→ What to produce
Pictures stay out; everything else in the records is to be copied exactly.

→ Given data

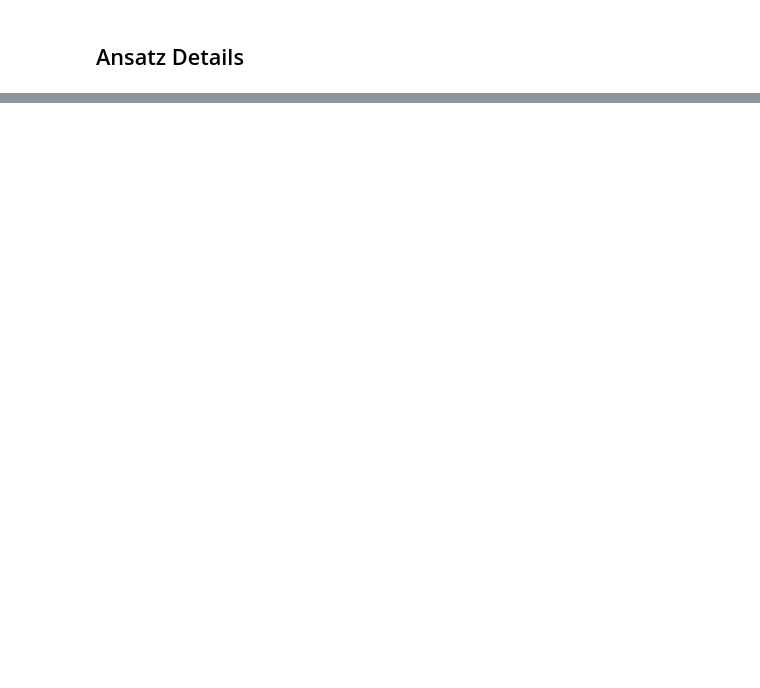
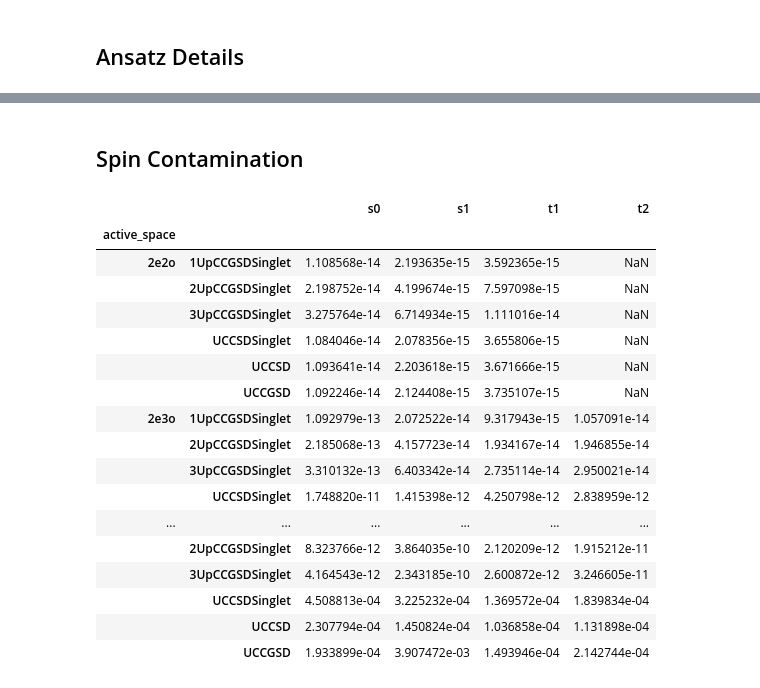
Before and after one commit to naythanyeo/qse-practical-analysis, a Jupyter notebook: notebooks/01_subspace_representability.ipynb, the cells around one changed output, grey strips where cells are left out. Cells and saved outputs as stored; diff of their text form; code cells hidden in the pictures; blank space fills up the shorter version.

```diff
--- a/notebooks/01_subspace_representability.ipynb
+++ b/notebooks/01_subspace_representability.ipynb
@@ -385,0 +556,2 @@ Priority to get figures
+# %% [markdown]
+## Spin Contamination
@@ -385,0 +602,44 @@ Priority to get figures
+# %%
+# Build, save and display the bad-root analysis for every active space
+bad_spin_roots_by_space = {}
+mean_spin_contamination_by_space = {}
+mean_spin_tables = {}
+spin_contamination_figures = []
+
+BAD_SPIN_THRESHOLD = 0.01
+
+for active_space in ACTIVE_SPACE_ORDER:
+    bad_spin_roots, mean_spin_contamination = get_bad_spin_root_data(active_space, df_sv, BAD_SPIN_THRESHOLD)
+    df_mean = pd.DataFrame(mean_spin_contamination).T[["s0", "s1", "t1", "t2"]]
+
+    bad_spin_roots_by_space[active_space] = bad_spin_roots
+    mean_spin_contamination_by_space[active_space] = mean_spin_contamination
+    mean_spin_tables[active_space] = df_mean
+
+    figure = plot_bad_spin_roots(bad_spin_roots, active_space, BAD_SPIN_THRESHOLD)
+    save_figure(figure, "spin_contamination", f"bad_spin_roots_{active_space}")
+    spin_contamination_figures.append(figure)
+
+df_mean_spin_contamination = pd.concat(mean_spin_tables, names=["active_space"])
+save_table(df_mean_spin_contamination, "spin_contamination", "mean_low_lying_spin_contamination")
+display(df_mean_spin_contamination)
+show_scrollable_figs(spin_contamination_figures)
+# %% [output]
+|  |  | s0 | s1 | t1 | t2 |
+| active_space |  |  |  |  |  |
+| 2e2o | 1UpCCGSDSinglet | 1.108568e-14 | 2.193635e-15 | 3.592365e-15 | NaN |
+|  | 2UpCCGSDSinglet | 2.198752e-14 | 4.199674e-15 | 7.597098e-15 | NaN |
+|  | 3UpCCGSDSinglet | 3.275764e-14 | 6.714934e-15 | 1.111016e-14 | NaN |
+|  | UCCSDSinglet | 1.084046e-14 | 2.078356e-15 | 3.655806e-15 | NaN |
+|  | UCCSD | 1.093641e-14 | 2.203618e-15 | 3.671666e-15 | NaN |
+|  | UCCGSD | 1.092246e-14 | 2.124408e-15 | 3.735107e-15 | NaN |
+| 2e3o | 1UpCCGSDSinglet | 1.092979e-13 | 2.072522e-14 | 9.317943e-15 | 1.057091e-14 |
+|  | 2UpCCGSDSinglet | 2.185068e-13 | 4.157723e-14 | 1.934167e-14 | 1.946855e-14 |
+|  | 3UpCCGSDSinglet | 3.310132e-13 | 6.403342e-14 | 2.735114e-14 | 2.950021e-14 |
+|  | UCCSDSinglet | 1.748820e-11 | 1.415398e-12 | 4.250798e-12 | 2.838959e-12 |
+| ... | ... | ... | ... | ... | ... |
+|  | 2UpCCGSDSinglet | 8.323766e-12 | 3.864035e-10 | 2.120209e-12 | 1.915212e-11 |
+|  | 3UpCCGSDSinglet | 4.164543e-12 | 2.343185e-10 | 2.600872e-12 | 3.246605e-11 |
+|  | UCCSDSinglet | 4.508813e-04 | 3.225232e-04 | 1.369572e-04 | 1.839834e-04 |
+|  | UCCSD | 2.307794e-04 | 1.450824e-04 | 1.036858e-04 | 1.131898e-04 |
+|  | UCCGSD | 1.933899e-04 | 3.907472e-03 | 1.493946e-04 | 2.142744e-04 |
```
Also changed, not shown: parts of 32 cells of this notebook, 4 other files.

→ Expected answer
Before and after one commit to naythanyeo/qse-practical-analysis, a Jupyter notebook: notebooks/01_subspace_representability.ipynb, the cells around one changed output, grey strips where cells are left out. Cells and saved outputs as stored; diff of their text form; code cells hidden in the pictures; blank space fills up the shorter version.

```diff
--- a/notebooks/01_subspace_representability.ipynb
+++ b/notebooks/01_subspace_representability.ipynb
@@ -385,0 +556,2 @@ Priority to get figures
+# %% [markdown]
+## Spin Contamination
@@ -385,0 +602,44 @@ Priority to get figures
+# %%
+# Build, save and display the bad-root analysis for every active space
+bad_spin_roots_by_space = {}
+mean_spin_contamination_by_space = {}
+mean_spin_tables = {}
+spin_contamination_figures = []
+
+BAD_SPIN_THRESHOLD = 0.01
+
+for active_space in ACTIVE_SPACE_ORDER:
+    bad_spin_roots, mean_spin_contamination = get_bad_spin_root_data(active_space, df_sv, BAD_SPIN_THRESHOLD)
+    df_mean = pd.DataFrame(mean_spin_contamination).T[["s0", "s1", "t1", "t2"]]
+
+    bad_spin_roots_by_space[active_space] = bad_spin_roots
+    mean_spin_contamination_by_space[active_space] = mean_spin_contamination
+    mean_spin_tables[active_space] = df_mean
+
+    figure = plot_bad_spin_roots(bad_spin_roots, active_space, BAD_SPIN_THRESHOLD)
+    save_figure(figure, "spin_contamination", f"bad_spin_roots_{active_space}")
+    spin_contamination_figures.append(figure)
+
+df_mean_spin_contamination = pd.concat(mean_spin_tables, names=["active_space"])
+save_table(df_mean_spin_contamination, "spin_contamination", "mean_low_lying_spin_contamination")
+display(df_mean_spin_contamination)
+show_scrollable_figs(spin_contamination_figures)
+# %% [output]
+|  |  | s0 | s1 | t1 | t2 |
+| active_space |  |  |  |  |  |
+| 2e2o | 1UpCCGSDSinglet | 1.108568e-14 | 2.193635e-15 | 3.592365e-15 | NaN |
+|  | 2UpCCGSDSinglet | 2.198752e-14 | 4.199674e-15 | 7.597098e-15 | NaN |
+|  | 3UpCCGSDSinglet | 3.275764e-14 | 6.714934e-15 | 1.111016e-14 | NaN |
+|  | UCCSDSinglet | 1.084046e-14 | 2.078356e-15 | 3.655806e-15 | NaN |
+|  | UCCSD | 1.093641e-14 | 2.203618e-15 | 3.671666e-15 | NaN |
+|  | UCCGSD | 1.092246e-14 | 2.124408e-15 | 3.735107e-15 | NaN |
+| 2e3o | 1UpCCGSDSinglet | 1.092979e-13 | 2.072522e-14 | 9.317943e-15 | 1.057091e-14 |
+|  | 2UpCCGSDSinglet | 2.185068e-13 | 4.157723e-14 | 1.934167e-14 | 1.946855e-14 |
+|  | 3UpCCGSDSinglet | 3.310132e-13 | 6.403342e-14 | 2.735114e-14 | 2.950021e-14 |
+|  | UCCSDSinglet | 1.748820e-11 | 1.415398e-12 | 4.250798e-12 | 2.838959e-12 |
+| ... | ... | ... | ... | ... | ... |
+|  | 2UpCCGSDSinglet | 8.323766e-12 | 3.864035e-10 | 2.120209e-12 | 1.915212e-11 |
+|  | 3UpCCGSDSinglet | 4.164543e-12 | 2.343185e-10 | 2.600872e-12 | 3.246605e-11 |
+|  | UCCSDSinglet | 4.508813e-04 | 3.225232e-04 | 1.369572e-04 | 1.839834e-04 |
+|  | UCCSD | 2.307794e-04 | 1.450824e-04 | 1.036858e-04 | 1.131898e-04 |
+|  | UCCGSD | 1.933899e-04 | 3.907472e-03 | 1.493946e-04 | 2.142744e-04 |
```
Also changed, not shown: parts of 32 cells of this notebook, 4 other files.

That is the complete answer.